### Your goal
Without including any images, output the listing below exactly.

━━━━━━━━

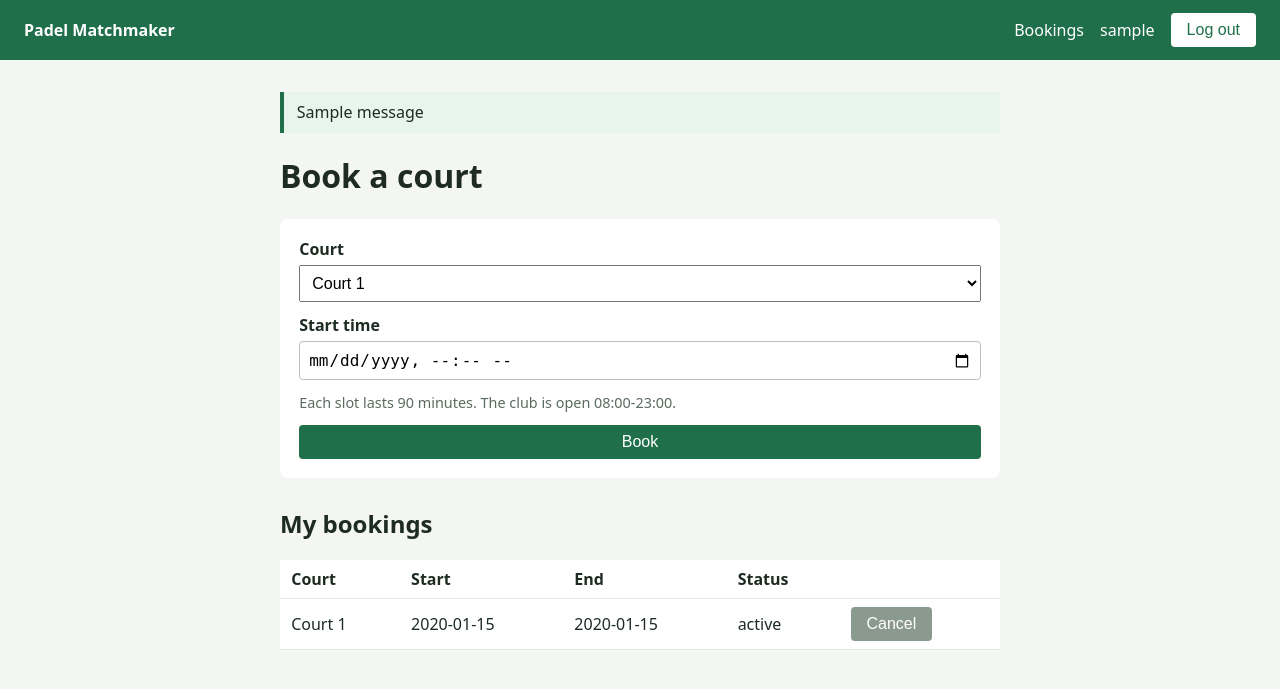
After one commit to viktoriiastepp/software_devops_individual_assignment_1, a Flask app: page /bookings/ in a window 1280 px wide. The commit adds this page. Shown: the top 689 px of the page. Run offline with Flask 3, Linux system fonts and the light colour scheme; the visitor is signed in with stand-in values (Sample User, id 1); data comes from the database, SQL or seed files in the repository; tables that the repository leaves empty hold one stand-in row (values such as "Sample post"); one stand-in notice (Sample message) is shown.

Commit message:
Add bookings pages to book a court, list my bookings and cancel with late-cancellation flag

```diff
--- a/app.py
+++ b/app.py
@@ -7,6 +7,7 @@ from accounts import repository as accounts_repository
 from accounts.routes import bp as accounts_bp
 from accounts.routes import login_required
 from bookings import repository as bookings_repository
+from bookings.routes import bp as bookings_bp
 from matchmaking import repository as matchmaking_repository
 
 PORT = int(os.environ.get("PORT", "8080"))
@@ -23,6 +24,7 @@ def create_app():
     # and everyone is logged out when the app restarts
     app.config["SECRET_KEY"] = os.environ.get("SECRET_KEY") or secrets.token_hex(32)
     app.register_blueprint(accounts_bp)
+    app.register_blueprint(bookings_bp)
 
     @app.route("/")
     @login_required
--- /dev/null
+++ b/bookings/routes.py
@@ -0,0 +1,64 @@
+from datetime import datetime
+
+from flask import Blueprint, flash, redirect, render_template, request, session, url_for
+
+from accounts.routes import login_required
+from bookings import repository, rules
+
+bp = Blueprint("bookings", __name__, url_prefix="/bookings")
+
+
+def to_datetime(text):
+    return datetime.fromisoformat(text)
+
+
+@bp.route("/", methods=["GET", "POST"])
+@login_required
+def index():
+    courts = repository.list_courts()
+    court_names = {court["id"]: court["name"] for court in courts}
+
+    if request.method == "POST":
+        try:
+            court_id = int(request.form["court_id"])
+            start = to_datetime(request.form["start_time"])
+        except (KeyError, ValueError):
+            flash("Please choose a court and a valid date and time.")
+            return redirect(url_for("bookings.index"))
+
+        if court_id not in court_names:
+            flash("That court does not exist.")
+            return redirect(url_for("bookings.index"))
+
+        existing = [
+            (to_datetime(b["start_time"]), to_datetime(b["end_time"]))
+            for b in repository.active_bookings_for_court(court_id)
+        ]
+        errors = rules.validate_new_booking(start, datetime.now(), existing)
+        if errors:
+            for error in errors:
+                flash(error)
+        else:
+            repository.create_booking(court_id, session["user_id"], start, rules.end_time_for(start))
+            flash("Court booked.", "success")
+        return redirect(url_for("bookings.index"))
+
+    my_bookings = repository.bookings_for_user(session["user_id"])
+    return render_template("bookings.html", courts=courts, court_names=court_names, bookings=my_bookings)
+
+
+@bp.route("/<int:booking_id>/cancel", methods=["POST"])
+@login_required
+def cancel(booking_id):
+    booking = repository.get_booking(booking_id)
+    if booking is None or booking["user_id"] != session["user_id"] or booking["status"] != "active":
+        flash("You can only cancel your own active bookings.")
+        return redirect(url_for("bookings.index"))
+
+    late = rules.is_late_cancellation(to_datetime(booking["start_time"]), datetime.now())
+    repository.cancel_booking(booking_id, late)
+    if late:
+        flash("Booking cancelled. This counts as a late cancellation (less than 24 hours before).", "success")
+    else:
+        flash("Booking cancelled.", "success")
+    return redirect(url_for("bookings.index"))
--- a/static/style.css
+++ b/static/style.css
@@ -10,3 +10,17 @@ button { padding: 0.5rem 1rem; border: none; border-radius: 4px; background: #1f
 header button { background: white; color: #1f6f4a; }
 .flash { background: #fdecea; border-left: 4px solid #c0392b; padding: 0.6rem 0.8rem; }
 .hint { margin: 0; color: #5b6b60; font-size: 0.9rem; }
+nav { display: flex; gap: 1rem; }
+nav a { color: white; text-decoration: none; }
+h2 { margin-top: 1.8rem; }
+.flash.success { background: #e7f5ec; border-left-color: #1f6f4a; }
+table { width: 100%; border-collapse: collapse; background: white; margin-bottom: 1rem; }
+th, td { padding: 0.5rem 0.7rem; text-align: left; border-bottom: 1px solid #e3e8e4; }
+td form { display: inline; margin: 0; }
+.actions { display: flex; gap: 0.6rem; align-items: center; }
+select { padding: 0.5rem; font-size: 1rem; }
+button.secondary { background: #8a9a8f; }
+.teams { display: grid; grid-template-columns: 1fr 1fr; gap: 1rem; margin-bottom: 1rem; }
+.tiles { display: grid; grid-template-columns: 1fr 1fr; gap: 1rem; }
+.tile { text-decoration: none; color: inherit; font-weight: bold; font-size: 1.1rem; }
+.tile span { font-weight: normal; font-size: 0.95rem; color: #5b6b60; }
--- a/templates/base.html
+++ b/templates/base.html
@@ -10,15 +10,18 @@
   <header>
     <a class="brand" href="{{ url_for('home') }}">Padel Matchmaker</a>
     {% if session.get('user_id') %}
-      <span class="user">Signed in as {{ session['username'] }}</span>
+      <nav>
+        <a href="{{ url_for('bookings.index') }}">Bookings</a>
+      </nav>
+      <span class="user">{{ session['username'] }}</span>
       <form method="post" action="{{ url_for('accounts.logout') }}">
         <button type="submit">Log out</button>
       </form>
     {% endif %}
   </header>
   <main>
-    {% for message in get_flashed_messages() %}
-      <p class="flash">{{ message }}</p>
+    {% for category, message in get_flashed_messages(with_categories=true) %}
+      <p class="flash {{ category }}">{{ message }}</p>
     {% endfor %}
     {% block content %}{% endblock %}
   </main>
--- /dev/null
+++ b/templates/bookings.html
@@ -0,0 +1,39 @@
+{% extends "base.html" %}
+{% block title %}Bookings · Padel Matchmaker{% endblock %}
+{% block content %}
+<h1>Book a court</h1>
+<form method="post" class="card">
+  <label>Court
+    <select name="court_id">
+      {% for court in courts %}<option value="{{ court.id }}">{{ court.name }}</option>{% endfor %}
+    </select>
+  </label>
+  <label>Start time <input type="datetime-local" name="start_time" step="1800" required></label>
+  <p class="hint">Each slot lasts 90 minutes. The club is open 08:00-23:00.</p>
+  <button type="submit">Book</button>
+</form>
+
+<h2>My bookings</h2>
+{% if bookings %}
+<table>
+  <tr><th>Court</th><th>Start</th><th>End</th><th>Status</th><th></th></tr>
+  {% for b in bookings %}
+  <tr>
+    <td>{{ court_names[b.court_id] }}</td>
+    <td>{{ b.start_time.replace('T', ' ')[:16] }}</td>
+    <td>{{ b.end_time.replace('T', ' ')[:16] }}</td>
+    <td>{{ b.status }}{% if b.cancelled_late %} (late){% endif %}</td>
+    <td>
+      {% if b.status == 'active' %}
+      <form method="post" action="{{ url_for('bookings.cancel', booking_id=b.id) }}">
+        <button type="submit" class="secondary">Cancel</button>
+      </form>
+      {% endif %}
+    </td>
+  </tr>
+  {% endfor %}
+</table>
+{% else %}
+<p>No bookings yet.</p>
+{% endif %}
+{% endblock %}
```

━━━━━━━━

### Solution to this problem
After one commit to viktoriiastepp/software_devops_individual_assignment_1, a Flask app: page /bookings/ in a window 1280 px wide. The commit adds this page. Shown: the top 689 px of the page. Run offline with Flask 3, Linux system fonts and the light colour scheme; the visitor is signed in with stand-in values (Sample User, id 1); data comes from the database, SQL or seed files in the repository; tables that the repository leaves empty hold one stand-in row (values such as "Sample post"); one stand-in notice (Sample message) is shown.

Commit message:
Add bookings pages to book a court, list my bookings and cancel with late-cancellation flag

```diff
--- a/app.py
+++ b/app.py
@@ -7,6 +7,7 @@ from accounts import repository as accounts_repository
 from accounts.routes import bp as accounts_bp
 from accounts.routes import login_required
 from bookings import repository as bookings_repository
+from bookings.routes import bp as bookings_bp
 from matchmaking import repository as matchmaking_repository
 
 PORT = int(os.environ.get("PORT", "8080"))
@@ -23,6 +24,7 @@ def create_app():
     # and everyone is logged out when the app restarts
     app.config["SECRET_KEY"] = os.environ.get("SECRET_KEY") or secrets.token_hex(32)
     app.register_blueprint(accounts_bp)
+    app.register_blueprint(bookings_bp)
 
     @app.route("/")
     @login_required
--- /dev/null
+++ b/bookings/routes.py
@@ -0,0 +1,64 @@
+from datetime import datetime
+
+from flask import Blueprint, flash, redirect, render_template, request, session, url_for
+
+from accounts.routes import login_required
+from bookings import repository, rules
+
+bp = Blueprint("bookings", __name__, url_prefix="/bookings")
+
+
+def to_datetime(text):
+    return datetime.fromisoformat(text)
+
+
+@bp.route("/", methods=["GET", "POST"])
+@login_required
+def index():
+    courts = repository.list_courts()
+    court_names = {court["id"]: court["name"] for court in courts}
+
+    if request.method == "POST":
+        try:
+            court_id = int(request.form["court_id"])
+            start = to_datetime(request.form["start_time"])
+        except (KeyError, ValueError):
+            flash("Please choose a court and a valid date and time.")
+            return redirect(url_for("bookings.index"))
+
+        if court_id not in court_names:
+            flash("That court does not exist.")
+            return redirect(url_for("bookings.index"))
+
+        existing = [
+            (to_datetime(b["start_time"]), to_datetime(b["end_time"]))
+            for b in repository.active_bookings_for_court(court_id)
+        ]
+        errors = rules.validate_new_booking(start, datetime.now(), existing)
+        if errors:
+            for error in errors:
+                flash(error)
+        else:
+            repository.create_booking(court_id, session["user_id"], start, rules.end_time_for(start))
+            flash("Court booked.", "success")
+        return redirect(url_for("bookings.index"))
+
+    my_bookings = repository.bookings_for_user(session["user_id"])
+    return render_template("bookings.html", courts=courts, court_names=court_names, bookings=my_bookings)
+
+
+@bp.route("/<int:booking_id>/cancel", methods=["POST"])
+@login_required
+def cancel(booking_id):
+    booking = repository.get_booking(booking_id)
+    if booking is None or booking["user_id"] != session["user_id"] or booking["status"] != "active":
+        flash("You can only cancel your own active bookings.")
+        return redirect(url_for("bookings.index"))
+
+    late = rules.is_late_cancellation(to_datetime(booking["start_time"]), datetime.now())
+    repository.cancel_booking(booking_id, late)
+    if late:
+        flash("Booking cancelled. This counts as a late cancellation (less than 24 hours before).", "success")
+    else:
+        flash("Booking cancelled.", "success")
+    return redirect(url_for("bookings.index"))
--- a/static/style.css
+++ b/static/style.css
@@ -10,3 +10,17 @@ button { padding: 0.5rem 1rem; border: none; border-radius: 4px; background: #1f
 header button { background: white; color: #1f6f4a; }
 .flash { background: #fdecea; border-left: 4px solid #c0392b; padding: 0.6rem 0.8rem; }
 .hint { margin: 0; color: #5b6b60; font-size: 0.9rem; }
+nav { display: flex; gap: 1rem; }
+nav a { color: white; text-decoration: none; }
+h2 { margin-top: 1.8rem; }
+.flash.success { background: #e7f5ec; border-left-color: #1f6f4a; }
+table { width: 100%; border-collapse: collapse; background: white; margin-bottom: 1rem; }
+th, td { padding: 0.5rem 0.7rem; text-align: left; border-bottom: 1px solid #e3e8e4; }
+td form { display: inline; margin: 0; }
+.actions { display: flex; gap: 0.6rem; align-items: center; }
+select { padding: 0.5rem; font-size: 1rem; }
+button.secondary { background: #8a9a8f; }
+.teams { display: grid; grid-template-columns: 1fr 1fr; gap: 1rem; margin-bottom: 1rem; }
+.tiles { display: grid; grid-template-columns: 1fr 1fr; gap: 1rem; }
+.tile { text-decoration: none; color: inherit; font-weight: bold; font-size: 1.1rem; }
+.tile span { font-weight: normal; font-size: 0.95rem; color: #5b6b60; }
--- a/templates/base.html
+++ b/templates/base.html
@@ -10,15 +10,18 @@
   <header>
     <a class="brand" href="{{ url_for('home') }}">Padel Matchmaker</a>
     {% if session.get('user_id') %}
-      <span class="user">Signed in as {{ session['username'] }}</span>
+      <nav>
+        <a href="{{ url_for('bookings.index') }}">Bookings</a>
+      </nav>
+      <span class="user">{{ session['username'] }}</span>
       <form method="post" action="{{ url_for('accounts.logout') }}">
         <button type="submit">Log out</button>
       </form>
     {% endif %}
   </header>
   <main>
-    {% for message in get_flashed_messages() %}
-      <p class="flash">{{ message }}</p>
+    {% for category, message in get_flashed_messages(with_categories=true) %}
+      <p class="flash {{ category }}">{{ message }}</p>
     {% endfor %}
     {% block content %}{% endblock %}
   </main>
--- /dev/null
+++ b/templates/bookings.html
@@ -0,0 +1,39 @@
+{% extends "base.html" %}
+{% block title %}Bookings · Padel Matchmaker{% endblock %}
+{% block content %}
+<h1>Book a court</h1>
+<form method="post" class="card">
+  <label>Court
+    <select name="court_id">
+      {% for court in courts %}<option value="{{ court.id }}">{{ court.name }}</option>{% endfor %}
+    </select>
+  </label>
+  <label>Start time <input type="datetime-local" name="start_time" step="1800" required></label>
+  <p class="hint">Each slot lasts 90 minutes. The club is open 08:00-23:00.</p>
+  <button type="submit">Book</button>
+</form>
+
+<h2>My bookings</h2>
+{% if bookings %}
+<table>
+  <tr><th>Court</th><th>Start</th><th>End</th><th>Status</th><th></th></tr>
+  {% for b in bookings %}
+  <tr>
+    <td>{{ court_names[b.court_id] }}</td>
+    <td>{{ b.start_time.replace('T', ' ')[:16] }}</td>
+    <td>{{ b.end_time.replace('T', ' ')[:16] }}</td>
+    <td>{{ b.status }}{% if b.cancelled_late %} (late){% endif %}</td>
+    <td>
+      {% if b.status == 'active' %}
+      <form method="post" action="{{ url_for('bookings.cancel', booking_id=b.id) }}">
+        <button type="submit" class="secondary">Cancel</button>
+      </form>
+      {% endif %}
+    </td>
+  </tr>
+  {% endfor %}
+</table>
+{% else %}
+<p>No bookings yet.</p>
+{% endif %}
+{% endblock %}
```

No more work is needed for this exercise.